Many event organizers have been involved in street protests against racism and police brutality during the past two years. Over 25 leaders of these actions have been arrested during protests, but to date none have been convicted.

The “Shut Down the DNC” action is linked with a “Shut Down the RNC” protest against Trump scheduled for July 17 in Cleveland. Organizers say that both Hillary Clinton and Donald Trump bring more racism, economic hardship and destructive wars.

While Trump’s overt racism and dangerous attacks on Muslims and immigrants threaten the lives of people of color, Clinton’s policies have cost the lives of millions around the world. And during the Bill Clinton administration, Hillary Clinton defended laws the president promoted that resulted in the mass incarceration of millions of Black and Brown people.

Mayor’s so-called ‘protest decriminalization’ bill

Trying to further discourage protests, Philadelphia Mayor Jim Kenney’s office is also pushing through a special bill in the City Council prior to the DNC. The ordinance would penalize activities that commonly occur at protests as “civil offenses.” Police officials and lawyers for the city helped draft the bill.

Trying to sugarcoat this bill, the Kenney administration is calling it a “protest decriminalization” bill in that it gives police the option to fine demonstrators $100 instead of arresting them on criminal charges. However, the bill omits a key provision of a Pennsylvania statute dealing with obstructing highways that civil rights attorneys have frequently used to defend clients’ First Amendment activities.

The excluded clause reads: “No person shall be deemed guilty of an offense under this subsection solely because of a gathering of persons to hear him [sic] speak or otherwise communicate, or solely because of being a member of such a gathering.”

Philadelphia civil rights attorney Lloyd Long III, called the ordinance a “roundup” clause that lets police take people into temporary custody to clear the streets and then justify their detainments by issuing tickets under the ordinance.
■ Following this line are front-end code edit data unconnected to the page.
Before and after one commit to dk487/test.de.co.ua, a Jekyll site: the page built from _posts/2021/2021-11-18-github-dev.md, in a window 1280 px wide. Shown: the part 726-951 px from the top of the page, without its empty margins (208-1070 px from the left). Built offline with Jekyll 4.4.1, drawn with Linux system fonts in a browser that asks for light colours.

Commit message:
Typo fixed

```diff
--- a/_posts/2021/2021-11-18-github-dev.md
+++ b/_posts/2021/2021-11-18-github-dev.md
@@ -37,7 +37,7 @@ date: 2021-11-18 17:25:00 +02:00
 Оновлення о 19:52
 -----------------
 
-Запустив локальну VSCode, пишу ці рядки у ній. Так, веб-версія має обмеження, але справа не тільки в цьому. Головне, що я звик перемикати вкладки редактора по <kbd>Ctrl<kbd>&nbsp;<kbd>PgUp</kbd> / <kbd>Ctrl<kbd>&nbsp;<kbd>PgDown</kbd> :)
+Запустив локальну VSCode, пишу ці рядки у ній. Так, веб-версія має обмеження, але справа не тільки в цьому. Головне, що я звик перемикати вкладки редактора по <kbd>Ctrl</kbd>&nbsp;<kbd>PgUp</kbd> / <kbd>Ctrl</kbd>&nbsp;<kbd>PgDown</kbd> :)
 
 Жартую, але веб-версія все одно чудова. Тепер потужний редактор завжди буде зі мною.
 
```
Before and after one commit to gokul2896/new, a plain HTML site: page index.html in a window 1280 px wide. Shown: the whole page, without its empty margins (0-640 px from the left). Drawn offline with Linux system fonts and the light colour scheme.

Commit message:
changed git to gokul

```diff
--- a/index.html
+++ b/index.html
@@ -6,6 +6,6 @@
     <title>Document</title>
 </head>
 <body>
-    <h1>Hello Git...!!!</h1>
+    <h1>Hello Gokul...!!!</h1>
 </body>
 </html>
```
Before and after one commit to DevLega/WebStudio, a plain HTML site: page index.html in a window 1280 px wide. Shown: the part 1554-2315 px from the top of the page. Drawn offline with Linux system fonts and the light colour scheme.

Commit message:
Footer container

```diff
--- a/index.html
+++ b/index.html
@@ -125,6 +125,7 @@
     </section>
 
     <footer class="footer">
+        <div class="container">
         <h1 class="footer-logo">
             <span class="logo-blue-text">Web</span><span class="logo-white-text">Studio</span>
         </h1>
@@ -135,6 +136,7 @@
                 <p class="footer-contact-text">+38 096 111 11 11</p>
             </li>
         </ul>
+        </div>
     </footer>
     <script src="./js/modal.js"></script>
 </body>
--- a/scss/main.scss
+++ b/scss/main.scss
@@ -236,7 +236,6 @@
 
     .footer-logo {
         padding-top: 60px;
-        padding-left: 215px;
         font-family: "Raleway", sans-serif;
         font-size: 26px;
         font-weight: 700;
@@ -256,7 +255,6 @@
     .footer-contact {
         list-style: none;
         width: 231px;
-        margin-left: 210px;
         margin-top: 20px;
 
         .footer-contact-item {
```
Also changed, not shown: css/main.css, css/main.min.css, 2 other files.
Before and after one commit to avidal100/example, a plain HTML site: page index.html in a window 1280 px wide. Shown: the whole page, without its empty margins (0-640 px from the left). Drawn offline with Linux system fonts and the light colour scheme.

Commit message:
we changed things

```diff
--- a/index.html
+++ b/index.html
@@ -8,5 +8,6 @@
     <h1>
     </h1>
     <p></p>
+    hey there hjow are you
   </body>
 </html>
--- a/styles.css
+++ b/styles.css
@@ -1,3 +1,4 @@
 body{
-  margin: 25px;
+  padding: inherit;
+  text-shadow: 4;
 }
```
Exactly how police would corral protesters to give out citations is not spelled out in the proposed law.

Philadelphia Councilperson Helen Gym is seeking to amend the bill to include “an explicit protection for purely First Amendment activities.”

While these citations would not become part of one’s permanent criminal record, for many workers and poor people the economic hardship they impose could discourage them from participating. Even under current city law, citations for so-called “nuisance offenses,” including disorderly conduct, public drunkenness, carrying an open container, blocking streets or failing to heed an order to disperse are leveled disproportionately against people of color.

And demonstrators have little reason to trust Kenney. After campaigning on a platform of ending Philadelphia’s stop-and-frisk policy, upon taking office in January 2016, Kenney quickly reversed course to maintain this racist program implemented in 2009 by another Democratic mayor, Michael Nutter.

Several lawsuits have challenged the way stop-and-frisk is used by police to disproportionately stop and often arrest Black and Brown people. Given the well documented legacy of racism within the Philadelphia Police Department there is no reason to assume Kenney’s new ordinance will be any different.

Just in case they can’t curb protesters’ First Amendment rights through new laws, the city is now talking about purchasing “law-enforcement liability insurance” to cover potential claims of police brutality and violations of other civil rights. Similar insurance purchased by Philadelphia prior to the 2000 RNC helped pay for lawsuits that resulted after more than 400 demonstrators were arrested and jailed for days.

Lawrence Krasner, a civil rights attorney who defended many of those protesters, questioned spending tax money so that police have financial coverage when they deliberately violate civil rights. He commented, “In order to prove a civil rights violation, you have to prove deliberate indifference to the rights of others. To me, this is profoundly offensive.” (, June 8)